Material provided –

▼▼▼

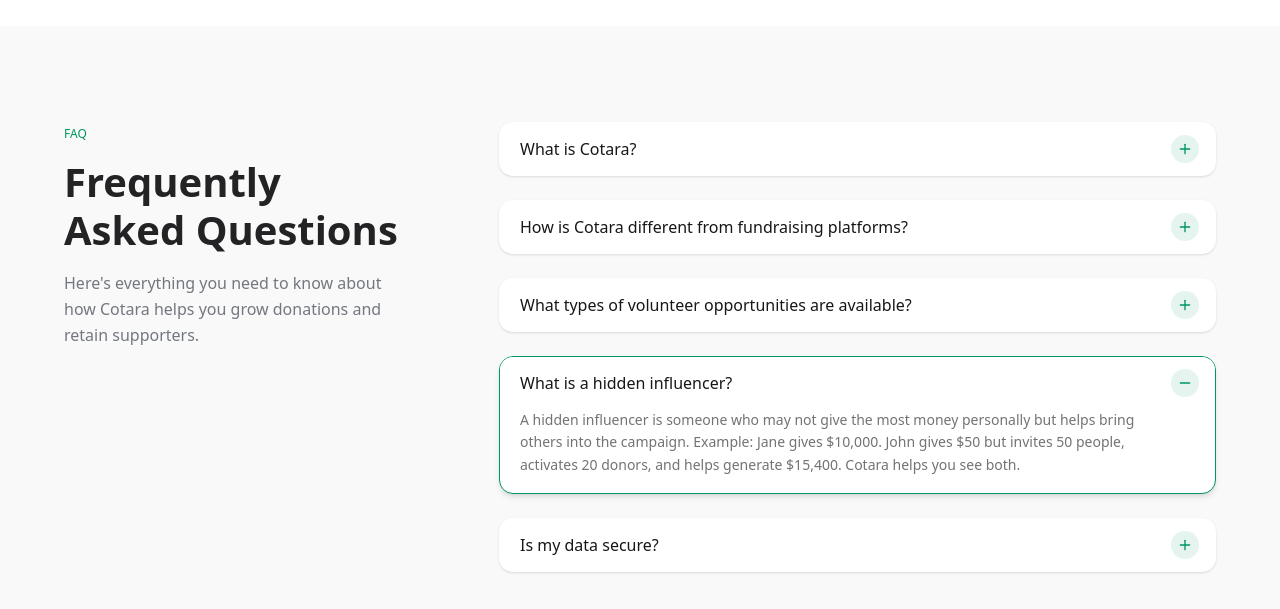
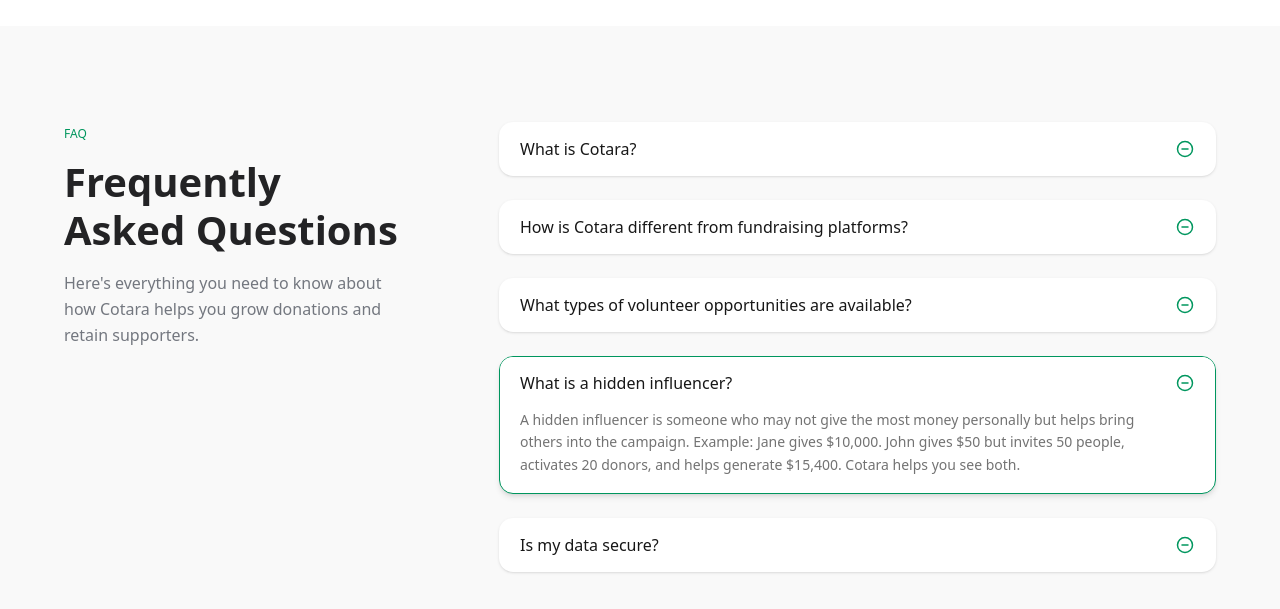
Before and after one commit to nueladeyemi1/cotara-website, a React (Vite) app: page /pricing in a window 1280 px wide. Shown: the part 1260-1869 px from the top of the page. Built offline with nearby package versions, Linux system fonts and the light colour scheme.

Commit message:
adjustment to accordion

```diff
--- a/src/components/ui/accordion.tsx
+++ b/src/components/ui/accordion.tsx
@@ -1,5 +1,5 @@
 import { Accordion as AccordionPrimitive } from '@base-ui/react/accordion'
-import { MinusIcon, PlusIcon } from 'lucide-react'
+import { CircleMinusIcon, CirclePlusIcon } from 'lucide-react'
 
 import { cn } from '@/lib/utils'
 
@@ -13,15 +13,12 @@
   )
 }
 
-function AccordionItem({
-  className,
-  ...props
-}: AccordionPrimitive.Item.Props) {
+function AccordionItem({ className, ...props }: AccordionPrimitive.Item.Props) {
   return (
     <AccordionPrimitive.Item
       data-slot='accordion-item'
       className={cn(
-        'overflow-hidden rounded-xl border border-transparent bg-white shadow-sm transition-colors data-open:border-brand data-open:shadow-md',
+        'overflow-hidden rounded-xl border border-transparent bg-white shadow-sm transition-all duration-300 ease-out data-open:border-brand data-open:shadow-md',
         className,
       )}
       {...props}
@@ -45,9 +42,8 @@
         {...props}
       >
         <span>{children}</span>
-        <span className='flex size-7 shrink-0 items-center justify-center rounded-full bg-brand/10 text-brand'>
-          <PlusIcon className='size-4 group-aria-expanded/accordion-trigger:hidden' />
-          <MinusIcon className='hidden size-4 group-aria-expanded/accordion-trigger:block' />
+        <span className='flex size-7 shrink-0 items-center justify-center text-brand transition-transform duration-300 ease-out group-aria-expanded/accordion-trigger:rotate-180'>
+          <CircleMinusIcon className='size-4.5' />
         </span>
       </AccordionPrimitive.Trigger>
     </AccordionPrimitive.Header>
--- a/src/index.css
+++ b/src/index.css
@@ -77,6 +77,34 @@
     rgb(0 0 0 / 0.15) 86%,
     transparent 100%
   );
+}
+
+/* Accordion animations */
+@keyframes accordion-down {
+  from {
+    height: 0;
+    opacity: 0;
+  }
+  to {
+    height: var(--accordion-panel-height);
+    opacity: 1;
+  }
+}
+
+@keyframes accordion-up {
+  from {
+    height: var(--accordion-panel-height);
+    opacity: 1;
+  }
+  to {
+    height: 0;
+    opacity: 0;
+  }
+}
+
+@theme inline {
+  --animate-accordion-down: accordion-down 0.35s cubic-bezier(0.16, 1, 0.3, 1);
+  --animate-accordion-up: accordion-up 0.25s cubic-bezier(0.16, 1, 0.3, 1);
 }
 
 /* Scroll reveal animations */
```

▲▲▲

Once you have located every line with the word "aria" in the material above, list those lines.

-          <PlusIcon className='size-4 group-aria-expanded/accordion-trigger:hidden' />
-          <MinusIcon className='hidden size-4 group-aria-expanded/accordion-trigger:block' />
+        <span className='flex size-7 shrink-0 items-center justify-center text-brand transition-transform duration-300 ease-out group-aria-expanded/accordion-trigger:rotate-180'>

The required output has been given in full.